Easy will be shown as part of the Texas Shorts program at this year's festival. Laabs answered some questions I had via email before SXSW Film.

What drew you to tell the story of the two brothers in Easy?

Daniel Laabs: I tend to write films that come from personal experience. The idea of showing what it is like to be both an older brother and a younger brother was very interesting (I'm a middle child).

This film has quite a bit of autobiographical aspects. Some of them I've had a desire to express for many years; especially in regards to growing up gay and not knowing how to deal with that. I set out to show how brothers can very easily have a dramatic impact on each other.

I don't think either of my siblings were solely responsible for creating a more challenging environment for me to come out in, but they may have inadvertently been a contributing factor. This movie isn't an indictment of anyone, it is just an exploration of how simple things can create bigger issues. I only came out a few years ago, so those ideas were definitely on my mind during the writing process.

Daniel LaabsWhere did you film?

Laabs: I initially wanted to film in Austin, as I had just moved to Dallas from Austin and was already feeling nostalgic. Ultimately, due to budgetary and scheduling reasons, I chose to film in Dallas.

How did you cast the boys?

Laabs: It was an open call. I worked with producer Ashland Viscosi and casting director Kelsey Coggin. We did casting in Austin, since we were still planning, at that point, to shoot there.

For the youngest brother, I had written the character as a gymnast and on the very first day of casting, Brennen Bliss came in and nailed the audition. To top it off, he was also an award-winning gymnast. Travis Tope came in on the last day of auditions; I liked him right away as well.

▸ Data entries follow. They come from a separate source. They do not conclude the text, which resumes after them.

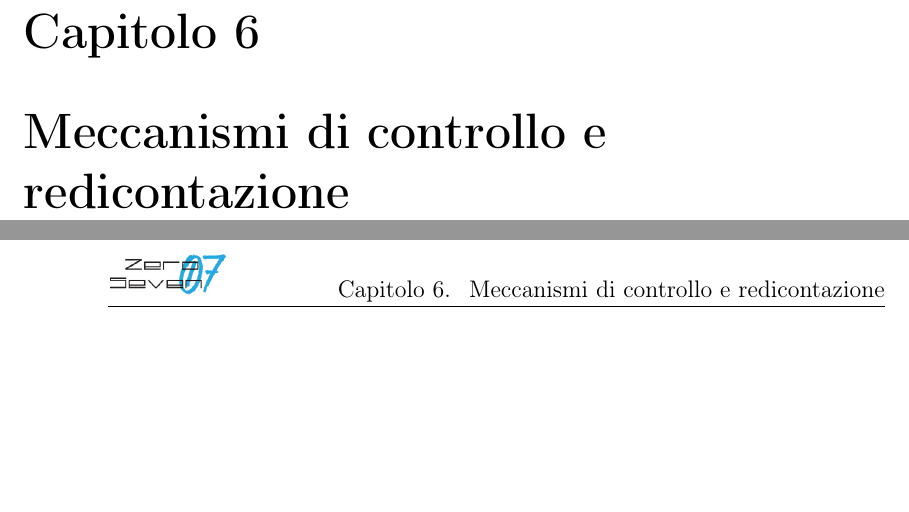
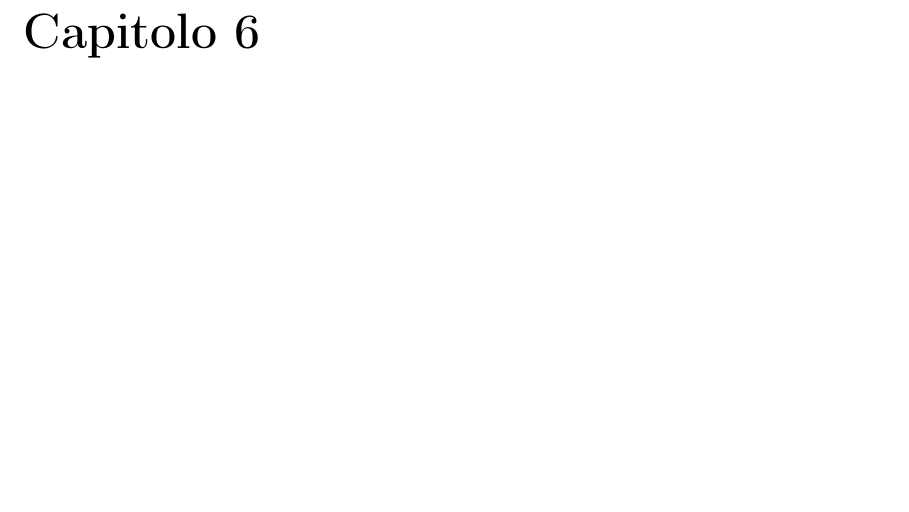
Before and after one commit to mirkofranco/ProgettoSWEDocumentazione, a LaTeX book (Esterni/PianoDiProgetto/PianoDIProgetto.tex, which reads Esterni/PianoDiProgetto/sezioni/controllo_redicontazione.tex): two parts of pages 43 and 44 of 45 before the commit and part of page 43 of 43 after it, the two joined at a grey line, cut so that both start at the same text, the shorter picture padded with empty space. Compiled offline with pdfLaTeX.

Commit message:
rimosso un file inutile

```diff
--- a/Esterni/PianoDiProgetto/sezioni/controllo_redicontazione.tex
+++ /dev/null
@@ -1 +0,0 @@
-\chapter{Meccanismi di controllo e redicontazione}
```
Also changed, not shown: Esterni/PianoDiProgetto/PianoDIProgetto.tex (+0 -1 lines), 4 other files.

Travis is now making big movies all over the country: he's in the up-and-coming Jason Reitman film, which was shot here in Austin, and he's doing a film with Mark Wahlberg and John Goodman after that. I wish him all the best.

What are your thoughts on being a filmmaker in Texas?

Laabs: It can be as wonderful or as frustrating as you let it be; but that's true about filmmaking in general. There is a huge community here to support you, if you let them.

Texas is a big state, and there are so many supportive organizations. For me, the Austin Film Society has been essential to my development as a director. Attend one screening or conversation at the Marchesa theater and you'll instantly see why Austin is a filmmaker's town.

I was lucky enough to participate in the Houston Film Commission's Texas Filmmaker Showcase, which gave me the opportunity to go to Los Angeles and screen my film at the DGA Theater. In Dallas we have the Texas Theatre, and I don't know anyone who doesn't call on them for a hand once in awhile; it's a real hub for filmmakers in North Texas. I couldn't have made Easy the way I did without them. They hosted a fundraiser for us, donated rehearsal space, and Adam Donaghey (one of the owners) came on board to produce the film. To be fair, I've never made a film outside of Texas, so I'm not sure what it's like in other places.

Easy (along with other Texas Shorts) will screen Friday, March 7, at the Marchesa; Tuesday, March 11 at Topfer Theatre at ZACH; and Saturday, March 15 at the Marchesa. [more screening info]

Here's the trailer: